Karl Chitham, Hutt City Museums’ director and curator of the Natural History show, says Jane’s work “has a key message about humans’ impact on the environment — a topic that is incredibly urgent globally” but he also recognises the “great humour” of the exhibition.
So, yes, that is a seal wearing a false beard and an ape’s finger giving the finger. Of the former (called In Hiding and one of Jane’s recent personal favourites) she says “it’s just a funny idea that came to me, that people might disguise who they are, they might go incognito into situations ... so I thought about that with regard to a seal trying to avoid a seal hunt, trying to disguise himself perhaps as one of the sealers, instead of as prey”.
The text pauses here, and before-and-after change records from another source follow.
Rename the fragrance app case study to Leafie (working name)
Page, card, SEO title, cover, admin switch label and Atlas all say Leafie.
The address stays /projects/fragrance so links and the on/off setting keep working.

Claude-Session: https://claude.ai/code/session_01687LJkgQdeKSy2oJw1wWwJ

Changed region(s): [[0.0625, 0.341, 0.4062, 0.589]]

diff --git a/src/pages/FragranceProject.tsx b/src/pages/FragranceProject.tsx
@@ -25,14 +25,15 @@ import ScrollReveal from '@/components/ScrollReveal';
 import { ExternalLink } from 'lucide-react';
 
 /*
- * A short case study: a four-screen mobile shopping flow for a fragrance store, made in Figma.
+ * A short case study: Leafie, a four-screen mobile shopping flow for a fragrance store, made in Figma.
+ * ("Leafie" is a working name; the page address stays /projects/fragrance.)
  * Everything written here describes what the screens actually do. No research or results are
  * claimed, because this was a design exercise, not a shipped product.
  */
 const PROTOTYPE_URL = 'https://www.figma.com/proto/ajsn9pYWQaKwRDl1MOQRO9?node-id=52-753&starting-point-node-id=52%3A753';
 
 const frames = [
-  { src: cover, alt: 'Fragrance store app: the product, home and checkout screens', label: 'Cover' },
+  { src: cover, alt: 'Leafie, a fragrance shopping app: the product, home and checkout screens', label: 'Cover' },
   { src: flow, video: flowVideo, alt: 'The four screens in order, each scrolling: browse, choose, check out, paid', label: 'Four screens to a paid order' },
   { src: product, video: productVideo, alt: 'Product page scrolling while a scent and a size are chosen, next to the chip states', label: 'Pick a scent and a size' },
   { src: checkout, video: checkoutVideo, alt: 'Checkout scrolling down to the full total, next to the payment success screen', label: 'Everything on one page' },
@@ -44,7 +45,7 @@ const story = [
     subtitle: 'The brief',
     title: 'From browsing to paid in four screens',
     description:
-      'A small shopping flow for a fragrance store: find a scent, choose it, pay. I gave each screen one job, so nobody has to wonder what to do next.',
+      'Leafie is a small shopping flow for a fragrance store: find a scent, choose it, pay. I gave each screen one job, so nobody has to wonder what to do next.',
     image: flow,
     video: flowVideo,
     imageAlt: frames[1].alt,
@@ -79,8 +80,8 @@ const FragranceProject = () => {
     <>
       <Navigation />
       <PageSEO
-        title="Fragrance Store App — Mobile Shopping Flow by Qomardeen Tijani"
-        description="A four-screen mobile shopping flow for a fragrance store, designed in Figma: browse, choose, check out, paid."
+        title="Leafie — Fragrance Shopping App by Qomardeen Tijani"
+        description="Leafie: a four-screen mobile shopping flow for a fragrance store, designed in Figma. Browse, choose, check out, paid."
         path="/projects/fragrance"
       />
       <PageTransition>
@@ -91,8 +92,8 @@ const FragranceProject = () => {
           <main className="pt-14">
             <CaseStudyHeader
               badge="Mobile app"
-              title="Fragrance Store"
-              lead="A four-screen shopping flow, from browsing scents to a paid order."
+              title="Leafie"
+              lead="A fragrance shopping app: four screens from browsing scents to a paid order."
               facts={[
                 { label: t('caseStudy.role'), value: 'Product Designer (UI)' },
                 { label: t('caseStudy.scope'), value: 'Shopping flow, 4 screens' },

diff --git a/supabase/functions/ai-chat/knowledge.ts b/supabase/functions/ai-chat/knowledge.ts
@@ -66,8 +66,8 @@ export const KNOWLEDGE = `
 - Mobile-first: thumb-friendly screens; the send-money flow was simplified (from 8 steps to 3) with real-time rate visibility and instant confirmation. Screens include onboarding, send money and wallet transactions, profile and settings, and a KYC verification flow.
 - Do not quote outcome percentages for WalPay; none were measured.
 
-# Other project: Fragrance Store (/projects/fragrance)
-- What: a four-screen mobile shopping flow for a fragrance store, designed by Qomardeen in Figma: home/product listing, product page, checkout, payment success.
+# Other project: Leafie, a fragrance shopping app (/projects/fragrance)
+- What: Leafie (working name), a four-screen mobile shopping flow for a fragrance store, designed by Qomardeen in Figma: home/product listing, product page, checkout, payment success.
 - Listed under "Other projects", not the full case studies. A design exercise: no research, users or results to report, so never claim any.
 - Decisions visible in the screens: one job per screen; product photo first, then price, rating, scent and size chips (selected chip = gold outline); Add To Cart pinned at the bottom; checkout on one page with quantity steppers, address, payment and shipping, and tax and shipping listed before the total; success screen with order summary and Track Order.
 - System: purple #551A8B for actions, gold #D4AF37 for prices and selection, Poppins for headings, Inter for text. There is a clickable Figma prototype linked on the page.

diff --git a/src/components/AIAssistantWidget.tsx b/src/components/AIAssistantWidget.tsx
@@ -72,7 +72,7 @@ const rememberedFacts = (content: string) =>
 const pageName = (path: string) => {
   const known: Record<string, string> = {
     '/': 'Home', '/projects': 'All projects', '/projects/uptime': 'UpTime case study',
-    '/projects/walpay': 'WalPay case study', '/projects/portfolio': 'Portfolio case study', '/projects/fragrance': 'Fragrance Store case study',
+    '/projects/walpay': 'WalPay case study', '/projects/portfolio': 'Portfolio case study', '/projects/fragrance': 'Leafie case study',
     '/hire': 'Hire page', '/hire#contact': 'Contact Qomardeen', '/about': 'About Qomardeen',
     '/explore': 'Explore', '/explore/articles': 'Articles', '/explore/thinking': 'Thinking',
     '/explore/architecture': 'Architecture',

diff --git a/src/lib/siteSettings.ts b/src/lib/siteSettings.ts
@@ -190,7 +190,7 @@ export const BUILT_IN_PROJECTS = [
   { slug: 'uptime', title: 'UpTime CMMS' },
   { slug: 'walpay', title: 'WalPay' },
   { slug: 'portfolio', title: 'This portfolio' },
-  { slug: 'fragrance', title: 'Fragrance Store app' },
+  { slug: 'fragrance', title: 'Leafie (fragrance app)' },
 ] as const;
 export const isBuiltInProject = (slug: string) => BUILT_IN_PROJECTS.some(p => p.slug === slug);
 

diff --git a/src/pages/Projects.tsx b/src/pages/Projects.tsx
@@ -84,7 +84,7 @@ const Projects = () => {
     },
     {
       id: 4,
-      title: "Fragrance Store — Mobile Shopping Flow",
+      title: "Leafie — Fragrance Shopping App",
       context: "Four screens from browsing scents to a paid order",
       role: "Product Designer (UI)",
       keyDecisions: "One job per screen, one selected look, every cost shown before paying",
The animal work showcases one of the biggest shifts in Jane’s career. Cast silver jewellery made her famous (and, in the early days, paid the mortgage — landscape brooches and staircase earrings, in particular) but now she carves natural materials: a scorpion’s tail from ebony, a jellyfish from kauri gum, a proboscis monkey from mother of pearl.
A bear’s face and a crab’s claw are remade in beef bone; a flatworm from lignum vitae — the simplest three-cell layered animal in the world, made almost liquid to look at in the heaviest and hardest wood.
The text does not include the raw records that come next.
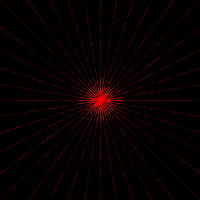
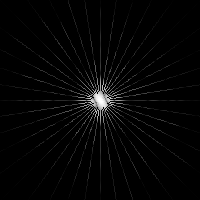
fixing the filter and adding comments

diff --git a/src/main/java/com/example/courseworkgui/ProjectionViewer.java b/src/main/java/com/example/courseworkgui/ProjectionViewer.java
@@ -481,6 +481,7 @@ public class ProjectionViewer extends Application {
         plot.getDomainAxis().setRange(minX, maxX);
     }
 
+    // Метод для деления каждого элемента массива на произведение M и N.
     private void divSize(double[] array, int M, int N) {
         // Перебираем все элементы массива
         for (int i = 0; i < M*N; i++) {
@@ -490,6 +491,7 @@ public class ProjectionViewer extends Application {
         }
     }
 
+    // Метод для умножения каждого элемента массива на (-1) в степени суммы индексов i и j.
     private void multiplyByMinusOnePowerSum(double[] array, int M, int N) {
         // Перебираем все строки массива
         for (int i = 0; i < M; i++) {
@@ -504,6 +506,7 @@ public class ProjectionViewer extends Application {
         }
     }
 
+    // Метод для получения преобразований Фурье проекций.
     private double[] getFourierTransformsOfProjections(double[] projections, int buffN, int M) {
         // Вычисляем размер спектра
         int N = buffN * 4;
@@ -529,34 +532,24 @@ public class ProjectionViewer extends Application {
         return result;
     }
 
-//    private double[][] calculateMagnitude(double[][] complexArray) {
-//        int N = complexArray.length;
-//        double[][] magnitude = new double[N][N];
-//        for (int i = 0; i < N; i++) {
-//            for (int j = 0; j < N; j++) {
-//                double real = complexArray[i][2*j];
-//                double imag = complexArray[i][2*j+1];
-//                magnitude[i][j] = Math.sqrt(real*real + imag*imag);
-//            }
-//        }
-//        return magnitude;
-//    }
-private double[] calculateMagnitude(double[] complexArray, int M, int N) {
-    // Создаем массив для хранения магнитуды
-    double[] magnitude = new double[M * N];
-    // Перебираем все элементы комплексного массива
-    for (int i = 0; i < M * N; i++) {
-        // Вычисляем реальную и мнимую части комплексного числа
-        double real = complexArray[2 * i];
-        double imag = complexArray[2 * i + 1];
-        // Вычисляем магнитуду комплексного числа
-        magnitude[i] = Math.sqrt(real*real + imag*imag);
-        // Применяем логарифмическую шкалу к магнитуде
-        magnitude[i] = Math.log(1 + magnitude[i]);
+    // Метод для вычисления магнитуды комплексного массива.
+    private double[] calculateMagnitude(double[] complexArray, int M, int N) {
+        // Создаем массив для хранения магнитуды
+        double[] magnitude = new double[M * N];
+        // Перебираем все элементы комплексного массива
+        for (int i = 0; i < M * N; i++) {
+            // Вычисляем реальную и мнимую части комплексного числа
+            double real = complexArray[2 * i];
+            double imag = complexArray[2 * i + 1];
+            // Вычисляем магнитуду комплексного числа
+            magnitude[i] = Math.sqrt(real*real + imag*imag);
+            // Применяем логарифмическую шкалу к магнитуде
+            magnitude[i] = Math.log(1 + magnitude[i]);
+        }
+        return magnitude;
     }
-    return magnitude;
-}
 
+    // Метод для масштабирования массива от 0 до 255.
     public static double[] scaleArrayN(double[] arr) {
         // Инициализируем минимальное и максимальное значения массива
         double min = arr[0];
@@ -570,7 +563,6 @@ private double[] calculateMagnitude(double[] complexArray, int M, int N) {
                 max = arr[i];
             }
         }
-
         // Масштабируем значения от 0 до 255
         double[] scaledArray = new double[arr.length];
         for (int i = 0; i < arr.length; i++) {
@@ -580,6 +572,7 @@ private double[] calculateMagnitude(double[] complexArray, int M, int N) {
         return scaledArray;
     }
 
+
     // Метод для синтеза изображения из проекций
     private BufferedImage[] synthesizeImage(double[] projections, int buffN, int M) {
         // Устанавливаем размер изображения
@@ -588,29 +581,34 @@ private double[] calculateMagnitude(double[] complexArray, int M, int N) {
         BufferedImage[] images = new BufferedImage[2];
         // Создаем массив для хранения синтезированного FFT
         double[] synthesized_fft = new double[(N * N)*2];
-        // Инициализируем переменную для хранения угла
-        double buffQ = 0;
+        double buffQ = 0; // Начальный угол поворота в градусах
 
         // Получаем спектры проекций
         double[] projectionsDft = getFourierTransformsOfProjections(projections, buffN, M);
 
-        // Перебираем все проекции
+        // Цикл по “M” одномерным образам проекций.
         for (int p = 0; p < M; p++) {
-            // Вычисляем косинус и синус угла
+            // Вычисляем косинус и синус угла поворота
             double cosA = Math.cos(Math.toRadians(buffQ));
             double sinA = Math.sin(Math.toRadians(buffQ));
 
-            // Перебираем все точки в проекции
+            //s – номер ячейки в образе проекции.
+            // Ячейка “s” в массиве с текущим образом проекции
             for (int s = 0; s < N; s++) {
                 // Вычисляем координаты точки в пространстве
-                double t = (s - (N / 2));
-                double wx = t * cosA;
-                double wy = t * sinA;
-                int x = (int) Math.round(wx + (N / 2));
-                int y = (int) Math.round(wy + (N / 2));
+                double t = (s - (N / 2)); // координата “t” ячейки “s” в полярной системе с углом Q.
+                                          // “s - (N / 2)” – чтобы образы проекций при повороте были
+                                          // симметричны относительно начала координат (точки “0”).
+                double wx = t * cosA; // Координата “wx” в прямоугольной системе координат.
+                double wy = t * sinA; // Координата “wy” в прямоугольной системе координат.
+                int x = (int) Math.round(wx + (N / 2)); //номер столбца в синтезируемом двумерном фурье-образе.
+                                                        // “wx + (N / 2)” – поскольку в массиве нет ячеек с отрицательными индексами.
+                int y = (int) Math.round(wy + (N / 2)); //номер строки в синтезируемом двумерном фурье-образе.
+                                                        // “wy + (N / 2)” – поскольку в массиве нет ячеек с отрицательными индексами.
 
-                // Если координаты в пределах изображения, копируем данные в синтезированный FFT
+                //Чтобы не выйти за диапазон массива.
                 if (x < N && x > -1 && y < N && y > -1) {
+                    // Синтезируемый 2D спектр искомого сечения
                     synthesized_fft[2 * (x * N + y)] = projectionsDft[2 * ((p * N) + s)];
                     synthesized_fft[2 * (x * N + y) + 1] = projectionsDft[2 * ((p * N) + s) + 1];
                 }
@@ -631,7 +629,7 @@ private double[] calculateMagnitude(double[] complexArray, int M, int N) {
             for (int j = 0; j < N; j++) {
                 int index = i * N + j;
                 int rgb = (int)scaledMagnitudeSpectrum[index];
-                int color = (rgb << 16);
+                int color = (rgb << 16) | (rgb << 8) | (rgb);
                 images[0].setRGB(i, j, color);
             }
         }
@@ -655,7 +653,7 @@ private double[] calculateMagnitude(double[] complexArray, int M, int N) {
             for (int j = 0; j < N; j++) {
                 int index = i * N + j;
                 int rgb = (int)scaledMagnitudeRestored[2*index];
-                int color = (rgb << 16);
+                int color = (rgb << 16) | (rgb << 8) | (rgb);
                 images[1].setRGB(i, j, color);
             }
         }
@@ -666,6 +664,30 @@ private double[] calculateMagnitude(double[] complexArray, int M, int N) {
         return images;
     }
 
+
+    // Метод для обрезки изображения, представленного в виде списка целых чисел.
+    public static List<Integer> cropImage(List<Integer> array) {
+        // Размер блока данных, который будет обрабатываться за один раз.
+        int chunkSize = 800;
+        // Размер области, которую нужно обрезать с каждой стороны блока.
+        int trimSize = 300;
+        // Список для хранения результата обрезки.
+        List<Integer> result = new ArrayList<>();
+
+        // Проходим по входному массиву, обрабатывая блоки данных размером chunkSize и обрезая trimSize с каждой стороны.
+        for (int i = trimSize * chunkSize; i < array.size() - (trimSize * chunkSize); i += chunkSize) {
+            // Выделяем блок данных из входного массива.
+            List<Integer> chunk = array.subList(i, Math.min(i + chunkSize, array.size()));
+            // Обрезаем блок данных, удаляя trimSize элементов с каждой стороны.
+            List<Integer> trimmedChunk = chunk.subList(trimSize, chunk.size() - trimSize);
+            // Добавляем обрезанный блок в результат.
+            result.addAll(trimmedChunk);
+        }
+
+        // Возвращаем результат обрезки.
+        return result;
+    }
+
     // Метод для обрезки изображения до оригинального размера
     private BufferedImage cropImage(BufferedImage image, int originalSize) {
         // Вычисляем размер отступа
@@ -673,6 +695,7 @@ private double[] calculateMagnitude(double[] complexArray, int M, int N) {
         // Возвращаем подизображение
         return image.getSubimage(padding, padding, originalSize, originalSize);
     }
+
 
     // Метод для получения проекции из массива проекций
     private double[] getProjection(double[] projections, int p, int N) {
@@ -705,7 +728,6 @@ private double[] calculateMagnitude(double[] complexArray, int M, int N) {
         for (int i = 0; i < paddedData.length; i++) {
             shiftedData[i] = filteredData[(i + shift) % paddedData.length];
         }
-
         // Возвращаем подготовленные данные
         return shiftedData;
     }
@@ -721,7 +743,6 @@ private double[] calculateMagnitude(double[] complexArray, int M, int N) {
         for (int i = 0; i < fftSpectrum.length; i++) {
             seriesFFT.add(i, fftSpectrum[i]);
         }
-
         // Создаем график для FFT
         XYSeriesCollection datasetFFT = new XYSeriesCollection();
         datasetFFT.addSeries(seriesFFT);
@@ -733,20 +754,27 @@ private double[] calculateMagnitude(double[] complexArray, int M, int N) {
         );
     }
 
-    // Метод для применения Гауссова фильтра к данным
-    private double[] applyGaussianFilter(double[] array, double sigma) {
+    // Метод применяет Гауссовский фильтр к входному массиву с заданной частотой среза.
+    private double[] applyGaussianFilter(double[] array, double cutoffFrequency) {
+
+        // Определяем длину входного массива
         int N = array.length;
+        // Определяем середину входного массива
         int middle = N / 2;
 
-        // Создаем фильтр Гаусса
+        // Создаем Гауссовский фильтр с длиной, равной длине входного массива
         double[] filter = new double[N];
+
+        // Заполняем фильтр Гаусса значениями, основанными на формуле Гаусса
         for (int i = 0; i < N; i++) {
             double x = i - middle;
-            filter[i] = Math.exp(-(x * x) / (2 * sigma * sigma));
+            filter[i] = Math.exp(-(x * x) / (2 * cutoffFrequency * cutoffFrequency));
         }
 
-        // Применяем фильтр к исходному массиву
+        // Создаем массив для хранения отфильтрованных данных
         double[] filteredArray = new double[N];
+
+        // Применяем Гауссовский фильтр к входному массиву
         for (int i = 0; i < N; i++) {
             double sum = 0;
             for (int j = 0; j < N; j++) {
@@ -755,10 +783,10 @@ private double[] calculateMagnitude(double[] complexArray, int M, int N) {
             }
             filteredArray[i] = sum;
         }
-
-        // Нормализация отфильтрованных данных
+        // Нормализуем отфильтрованные данные
         normalizeData(array, filteredArray);
 
+        // Возвращаем отфильтрованный массив
         return filteredArray;
     }
 
@@ -774,11 +802,7 @@ private double[] calculateMagnitude(double[] complexArray, int M, int N) {
         for (int i = 0; i < filteredData.length; i++) {
             filteredData[i] = filteredData[i] * scale + shift;
         }
-
     }
-
-
-
 
 
     public static void main(String[] args) {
And if all of this sounds a million miles away from a Pandora charm or a Michael Hill watch, then that’s the whole point.
“Jewellers such as Jane, through their practice give us markers of our unique position in the world,” says Chitham. “They use materials and cover topics that resonate with all New Zealanders and offer us keepsakes that remind us of important people, places and moments in our lives.”
Three brand-new works have just been finished for The Dowse. Secret Agents are carved, draped shrouds with little bits of animals poking out. There were supposed to be four, but, says the artist, “one of them is going into my follow-up show, Dodd’s Duds.” That’s at least 20 hours’ work, she estimates, that will be pulled apart or reconfigured because “so often a piece can get dis-made after it’s been made”.
Carving is an exhilarating process: “I almost feel like I’m hunting the animal. I’ve got this blank wood or bone or whatever and I’ve got to find the animal within. I might think I’m carving a bear but then it starts looking like a cat and then, oh no, I’ve taken that bit off and now it looks like a dog. You’re sort of skirting along the evolutionary tree.”
She likes to err on the side of ugly, concerned her work might be construed as “cute”. In her Dunedin workshop (she moved home a few years back to be closer to family) she maps ideas in a workbook and makes art on a small, kitset work bench created by a furniture-maker friend. In this room, interesting is more important than beautiful.
“You have to slightly undermine things or f*** things up in some way ... most things I do tend to have a slight sort of ugliness about them. They have to have an intrigue.”